Pom Poko might let all rules go to achieve this cathartic effect, but the musicians did enjoy classical training. The group met in a Music Conservatory for Jazz, and even though Pom Poko is a quite unlikely outcome of a setting like this, classical training gave the musicians the courage to explore other sounds. ‘Our education and the time we spent learning different genres has definitely allowed us to make the kind of music we make.’ Jazz sounds about as far away as you can get from the beautiful mess of noise this band is generating. Still, they have something in common. Both musical styles draw a lot from improvisation. ‘Our music isn’t really improvised, but our improvised backgrounds shape the tunes. Especially, when we play live since we’re more focused on live energy rather than perfection.

A Work Full of Art

‘My work is full of art. It flows around me. It surrounds me.’ Ragnhild croons on the single with the same name. The track is more rhythmic than others with cacophonic tendencies, which makes it even catchier. Funky guitar tunes provide an adequate backbone for the single, undergoing shifts in tempo dropping down to a minimal, just to peak in a soaring drum solo. As part of their debut album Birthday, Pom Poko did not only channel their classical roots or crazy live energy but also listened to heaps of music at a great variety. We’ve never had a goal of making a particular style; a tune might be inspired by African pop and the next one by Kraftwerk. Not being able to tie them down to a genre is part of the beauty of this band. The record is full of surprises. Just when you are about to sort them into a category, the next song comes along to break all expectations.

‘We make one tune at a time and have never planned to make a particular genre’

The beats are hard on the ear, yet the vocals give it certain sweetness, an intriguing dissonance. How do you manage to balance between these two opposites? Ragnhild jokes, that she ‘only knows how to make sweet melodies’, and the rest of the band says they ‘only know how to make harsh music. We manage to balance the two because we make all of the tunes together. Everyone is responsible for their own instrument and part, and play whatever they want.’

Why so serious?

The wide range of styles and influences represented on Birthday provokes many different emotions. From rage to melancholia and a whole lot of ecstatic joy, everything can be found. ‘Joy is the most important emotion for us when we play.
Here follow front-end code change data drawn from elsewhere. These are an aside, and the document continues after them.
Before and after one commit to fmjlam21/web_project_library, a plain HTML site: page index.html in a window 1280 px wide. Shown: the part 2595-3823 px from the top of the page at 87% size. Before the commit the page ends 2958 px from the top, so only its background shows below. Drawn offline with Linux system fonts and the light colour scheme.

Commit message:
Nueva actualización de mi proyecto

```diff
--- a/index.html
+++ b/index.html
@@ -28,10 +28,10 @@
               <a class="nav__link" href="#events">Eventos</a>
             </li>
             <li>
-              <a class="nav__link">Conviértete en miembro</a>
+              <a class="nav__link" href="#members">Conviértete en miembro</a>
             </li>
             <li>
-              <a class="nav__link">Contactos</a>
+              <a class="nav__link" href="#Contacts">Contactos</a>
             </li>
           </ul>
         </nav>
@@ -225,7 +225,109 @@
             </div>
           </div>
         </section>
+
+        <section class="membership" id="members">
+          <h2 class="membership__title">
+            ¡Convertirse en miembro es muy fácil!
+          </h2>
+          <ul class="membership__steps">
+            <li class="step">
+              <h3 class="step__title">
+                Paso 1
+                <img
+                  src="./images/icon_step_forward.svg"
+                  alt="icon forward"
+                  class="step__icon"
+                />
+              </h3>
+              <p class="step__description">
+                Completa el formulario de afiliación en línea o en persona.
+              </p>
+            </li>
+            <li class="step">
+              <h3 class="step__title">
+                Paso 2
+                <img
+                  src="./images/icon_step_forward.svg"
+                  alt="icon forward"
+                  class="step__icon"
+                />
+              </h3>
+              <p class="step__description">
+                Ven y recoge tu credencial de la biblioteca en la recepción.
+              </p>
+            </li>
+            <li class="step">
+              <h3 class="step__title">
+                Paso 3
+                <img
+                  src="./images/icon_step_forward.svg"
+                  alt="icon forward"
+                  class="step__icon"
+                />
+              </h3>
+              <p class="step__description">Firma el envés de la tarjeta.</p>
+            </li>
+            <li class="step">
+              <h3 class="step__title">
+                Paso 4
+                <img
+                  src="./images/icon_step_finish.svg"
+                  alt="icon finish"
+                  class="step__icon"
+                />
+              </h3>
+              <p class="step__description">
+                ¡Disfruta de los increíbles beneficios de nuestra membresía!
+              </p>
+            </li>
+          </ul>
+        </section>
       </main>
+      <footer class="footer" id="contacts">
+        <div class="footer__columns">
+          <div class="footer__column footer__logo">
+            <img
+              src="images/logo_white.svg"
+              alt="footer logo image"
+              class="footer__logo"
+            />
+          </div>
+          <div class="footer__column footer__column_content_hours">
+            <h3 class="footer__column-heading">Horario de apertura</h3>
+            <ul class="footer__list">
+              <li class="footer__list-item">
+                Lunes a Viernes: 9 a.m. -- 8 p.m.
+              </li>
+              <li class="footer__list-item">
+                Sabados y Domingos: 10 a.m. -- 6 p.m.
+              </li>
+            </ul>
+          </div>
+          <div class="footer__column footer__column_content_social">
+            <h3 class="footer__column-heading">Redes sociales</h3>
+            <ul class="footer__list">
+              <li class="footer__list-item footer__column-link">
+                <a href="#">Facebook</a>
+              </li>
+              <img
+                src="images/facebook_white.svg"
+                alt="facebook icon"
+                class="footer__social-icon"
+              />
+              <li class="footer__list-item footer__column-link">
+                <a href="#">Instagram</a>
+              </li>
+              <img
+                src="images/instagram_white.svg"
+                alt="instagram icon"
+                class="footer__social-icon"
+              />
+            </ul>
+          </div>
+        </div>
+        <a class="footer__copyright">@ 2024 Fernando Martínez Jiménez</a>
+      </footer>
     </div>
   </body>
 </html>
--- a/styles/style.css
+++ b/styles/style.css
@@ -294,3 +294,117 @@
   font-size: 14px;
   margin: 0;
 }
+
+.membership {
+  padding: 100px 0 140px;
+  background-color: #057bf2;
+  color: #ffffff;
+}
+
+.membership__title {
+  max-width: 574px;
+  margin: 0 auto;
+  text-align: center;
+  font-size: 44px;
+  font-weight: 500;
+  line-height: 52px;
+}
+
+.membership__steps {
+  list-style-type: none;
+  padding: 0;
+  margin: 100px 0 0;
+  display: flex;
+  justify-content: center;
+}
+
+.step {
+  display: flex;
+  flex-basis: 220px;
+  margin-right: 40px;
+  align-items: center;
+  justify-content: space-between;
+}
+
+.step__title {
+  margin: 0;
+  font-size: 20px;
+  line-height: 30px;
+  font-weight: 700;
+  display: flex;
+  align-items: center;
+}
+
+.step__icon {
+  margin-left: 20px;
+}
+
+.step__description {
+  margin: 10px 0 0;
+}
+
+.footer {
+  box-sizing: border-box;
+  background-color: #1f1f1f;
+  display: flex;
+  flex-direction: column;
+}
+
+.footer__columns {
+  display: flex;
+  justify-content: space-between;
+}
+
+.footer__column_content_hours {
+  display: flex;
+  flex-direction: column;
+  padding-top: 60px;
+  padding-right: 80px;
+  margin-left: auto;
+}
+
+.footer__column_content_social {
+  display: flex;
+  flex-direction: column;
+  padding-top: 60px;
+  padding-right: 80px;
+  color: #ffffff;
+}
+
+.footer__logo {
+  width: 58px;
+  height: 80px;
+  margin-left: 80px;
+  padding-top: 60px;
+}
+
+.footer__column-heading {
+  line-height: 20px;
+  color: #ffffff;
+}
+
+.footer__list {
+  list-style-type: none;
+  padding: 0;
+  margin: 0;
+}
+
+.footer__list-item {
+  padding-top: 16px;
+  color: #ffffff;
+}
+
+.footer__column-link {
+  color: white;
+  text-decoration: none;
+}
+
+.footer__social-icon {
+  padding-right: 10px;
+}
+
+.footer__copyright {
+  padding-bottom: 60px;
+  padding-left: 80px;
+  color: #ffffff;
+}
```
Usually, when we scrap an idea for a tune, it is because it feels too serious, and is not fun to play.’ Pom Poko passes on their happiness on the record and especially at their high-energy live shows.

With their unique and abstract sound, the outfit appears to be quite avant-garde. Yet, the band shares a love for music from the last century. The Beatles‘ classic Day Tripper from 1965 somehow made it onto the album of the Nordic musicians, of course not without a styling in the Pom Poko kind of way. The groovy single got an infusion of heavy electric guitar noise, squeaky vocals and an updated version of the lyrics from Ragnhild and a good load of ecstasy before it found a place on Birthday. ‘The main-riff is loosely inspired by the original Beatles riff. Nothing else is really similar at all. Despite ‘Day Tripper’ not being a cover, it just felt natural to name it after the Beatles tune.’ 

Day Tripper was one of the first songs the four members of Pom Poko played together. Today with their debut album under the belt and a European tour coming up the band is more than busy. Make sure to catch the four crazy musicians while they are in town. Bring good energy, friends and danceable shoes, because they will party like it’s their birthday.

Birthday is out now via Bella Union.


This article was made possible via the concept of ‘Smart Compensation‘ which allows to invest more time on specific editorial topics. Find out more about it in NBHAP’s Mediakit.